WORK INSTRUCTIONS:
Your response should consist of every record, exactly as given.

(Version comparison data)
>>>>

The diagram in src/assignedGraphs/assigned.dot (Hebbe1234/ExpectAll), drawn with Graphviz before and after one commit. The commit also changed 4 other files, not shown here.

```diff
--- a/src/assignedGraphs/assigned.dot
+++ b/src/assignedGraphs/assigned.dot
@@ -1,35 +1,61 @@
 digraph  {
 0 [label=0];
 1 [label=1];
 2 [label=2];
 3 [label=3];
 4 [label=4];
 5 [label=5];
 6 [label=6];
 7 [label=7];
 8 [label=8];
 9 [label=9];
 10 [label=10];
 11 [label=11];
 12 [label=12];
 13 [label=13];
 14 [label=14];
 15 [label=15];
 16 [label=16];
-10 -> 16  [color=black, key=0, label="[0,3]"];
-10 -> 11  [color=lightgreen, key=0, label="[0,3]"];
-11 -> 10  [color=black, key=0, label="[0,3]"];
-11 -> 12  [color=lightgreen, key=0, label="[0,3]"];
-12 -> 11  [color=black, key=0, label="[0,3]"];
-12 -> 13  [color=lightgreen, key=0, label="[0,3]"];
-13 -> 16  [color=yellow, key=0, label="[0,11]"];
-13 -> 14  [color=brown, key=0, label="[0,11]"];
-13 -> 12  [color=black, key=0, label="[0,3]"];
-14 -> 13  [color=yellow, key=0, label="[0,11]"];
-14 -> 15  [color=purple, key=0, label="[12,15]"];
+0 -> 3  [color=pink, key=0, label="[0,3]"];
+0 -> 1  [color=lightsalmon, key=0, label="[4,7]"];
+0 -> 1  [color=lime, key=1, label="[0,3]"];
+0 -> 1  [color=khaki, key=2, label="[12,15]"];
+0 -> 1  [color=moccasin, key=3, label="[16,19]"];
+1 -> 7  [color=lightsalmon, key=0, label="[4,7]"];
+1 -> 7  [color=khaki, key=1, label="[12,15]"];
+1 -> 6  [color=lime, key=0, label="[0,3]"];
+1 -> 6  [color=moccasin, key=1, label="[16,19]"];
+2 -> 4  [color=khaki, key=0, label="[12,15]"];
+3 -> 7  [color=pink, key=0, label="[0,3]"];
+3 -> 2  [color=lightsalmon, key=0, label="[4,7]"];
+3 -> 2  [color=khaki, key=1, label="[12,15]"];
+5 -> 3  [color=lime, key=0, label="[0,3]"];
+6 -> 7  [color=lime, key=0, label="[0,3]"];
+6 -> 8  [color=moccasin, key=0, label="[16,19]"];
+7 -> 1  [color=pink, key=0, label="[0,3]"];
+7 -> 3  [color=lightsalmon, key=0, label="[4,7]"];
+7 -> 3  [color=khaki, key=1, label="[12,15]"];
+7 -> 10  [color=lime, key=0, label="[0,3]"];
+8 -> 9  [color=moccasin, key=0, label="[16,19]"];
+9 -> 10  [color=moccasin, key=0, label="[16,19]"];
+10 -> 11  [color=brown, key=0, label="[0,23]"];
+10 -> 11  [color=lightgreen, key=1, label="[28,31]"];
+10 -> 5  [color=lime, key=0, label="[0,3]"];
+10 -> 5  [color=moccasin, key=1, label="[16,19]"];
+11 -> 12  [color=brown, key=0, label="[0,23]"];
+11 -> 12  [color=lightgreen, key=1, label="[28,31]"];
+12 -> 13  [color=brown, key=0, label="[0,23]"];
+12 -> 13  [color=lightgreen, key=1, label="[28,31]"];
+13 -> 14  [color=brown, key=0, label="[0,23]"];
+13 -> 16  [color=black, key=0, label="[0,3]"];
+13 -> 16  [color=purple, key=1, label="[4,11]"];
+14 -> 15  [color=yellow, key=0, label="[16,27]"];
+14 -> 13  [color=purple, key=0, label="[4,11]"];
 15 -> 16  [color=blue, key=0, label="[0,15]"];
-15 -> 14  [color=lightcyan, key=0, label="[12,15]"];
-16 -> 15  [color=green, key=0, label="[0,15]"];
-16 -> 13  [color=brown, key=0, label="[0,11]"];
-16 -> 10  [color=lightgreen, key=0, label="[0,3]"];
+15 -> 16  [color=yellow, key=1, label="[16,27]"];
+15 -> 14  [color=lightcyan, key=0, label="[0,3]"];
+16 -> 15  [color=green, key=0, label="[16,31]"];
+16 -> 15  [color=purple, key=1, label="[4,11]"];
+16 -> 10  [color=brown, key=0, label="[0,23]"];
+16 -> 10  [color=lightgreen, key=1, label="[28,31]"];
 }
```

<<<<

PROBLEM SOLUTION:
The diagram in src/assignedGraphs/assigned.dot (Hebbe1234/ExpectAll), drawn with Graphviz before and after one commit. The commit also changed 4 other files, not shown here.

```diff
--- a/src/assignedGraphs/assigned.dot
+++ b/src/assignedGraphs/assigned.dot
@@ -1,35 +1,61 @@
 digraph  {
 0 [label=0];
 1 [label=1];
 2 [label=2];
 3 [label=3];
 4 [label=4];
 5 [label=5];
 6 [label=6];
 7 [label=7];
 8 [label=8];
 9 [label=9];
 10 [label=10];
 11 [label=11];
 12 [label=12];
 13 [label=13];
 14 [label=14];
 15 [label=15];
 16 [label=16];
-10 -> 16  [color=black, key=0, label="[0,3]"];
-10 -> 11  [color=lightgreen, key=0, label="[0,3]"];
-11 -> 10  [color=black, key=0, label="[0,3]"];
-11 -> 12  [color=lightgreen, key=0, label="[0,3]"];
-12 -> 11  [color=black, key=0, label="[0,3]"];
-12 -> 13  [color=lightgreen, key=0, label="[0,3]"];
-13 -> 16  [color=yellow, key=0, label="[0,11]"];
-13 -> 14  [color=brown, key=0, label="[0,11]"];
-13 -> 12  [color=black, key=0, label="[0,3]"];
-14 -> 13  [color=yellow, key=0, label="[0,11]"];
-14 -> 15  [color=purple, key=0, label="[12,15]"];
+0 -> 3  [color=pink, key=0, label="[0,3]"];
+0 -> 1  [color=lightsalmon, key=0, label="[4,7]"];
+0 -> 1  [color=lime, key=1, label="[0,3]"];
+0 -> 1  [color=khaki, key=2, label="[12,15]"];
+0 -> 1  [color=moccasin, key=3, label="[16,19]"];
+1 -> 7  [color=lightsalmon, key=0, label="[4,7]"];
+1 -> 7  [color=khaki, key=1, label="[12,15]"];
+1 -> 6  [color=lime, key=0, label="[0,3]"];
+1 -> 6  [color=moccasin, key=1, label="[16,19]"];
+2 -> 4  [color=khaki, key=0, label="[12,15]"];
+3 -> 7  [color=pink, key=0, label="[0,3]"];
+3 -> 2  [color=lightsalmon, key=0, label="[4,7]"];
+3 -> 2  [color=khaki, key=1, label="[12,15]"];
+5 -> 3  [color=lime, key=0, label="[0,3]"];
+6 -> 7  [color=lime, key=0, label="[0,3]"];
+6 -> 8  [color=moccasin, key=0, label="[16,19]"];
+7 -> 1  [color=pink, key=0, label="[0,3]"];
+7 -> 3  [color=lightsalmon, key=0, label="[4,7]"];
+7 -> 3  [color=khaki, key=1, label="[12,15]"];
+7 -> 10  [color=lime, key=0, label="[0,3]"];
+8 -> 9  [color=moccasin, key=0, label="[16,19]"];
+9 -> 10  [color=moccasin, key=0, label="[16,19]"];
+10 -> 11  [color=brown, key=0, label="[0,23]"];
+10 -> 11  [color=lightgreen, key=1, label="[28,31]"];
+10 -> 5  [color=lime, key=0, label="[0,3]"];
+10 -> 5  [color=moccasin, key=1, label="[16,19]"];
+11 -> 12  [color=brown, key=0, label="[0,23]"];
+11 -> 12  [color=lightgreen, key=1, label="[28,31]"];
+12 -> 13  [color=brown, key=0, label="[0,23]"];
+12 -> 13  [color=lightgreen, key=1, label="[28,31]"];
+13 -> 14  [color=brown, key=0, label="[0,23]"];
+13 -> 16  [color=black, key=0, label="[0,3]"];
+13 -> 16  [color=purple, key=1, label="[4,11]"];
+14 -> 15  [color=yellow, key=0, label="[16,27]"];
+14 -> 13  [color=purple, key=0, label="[4,11]"];
 15 -> 16  [color=blue, key=0, label="[0,15]"];
-15 -> 14  [color=lightcyan, key=0, label="[12,15]"];
-16 -> 15  [color=green, key=0, label="[0,15]"];
-16 -> 13  [color=brown, key=0, label="[0,11]"];
-16 -> 10  [color=lightgreen, key=0, label="[0,3]"];
+15 -> 16  [color=yellow, key=1, label="[16,27]"];
+15 -> 14  [color=lightcyan, key=0, label="[0,3]"];
+16 -> 15  [color=green, key=0, label="[16,31]"];
+16 -> 15  [color=purple, key=1, label="[4,11]"];
+16 -> 10  [color=brown, key=0, label="[0,23]"];
+16 -> 10  [color=lightgreen, key=1, label="[28,31]"];
 }
```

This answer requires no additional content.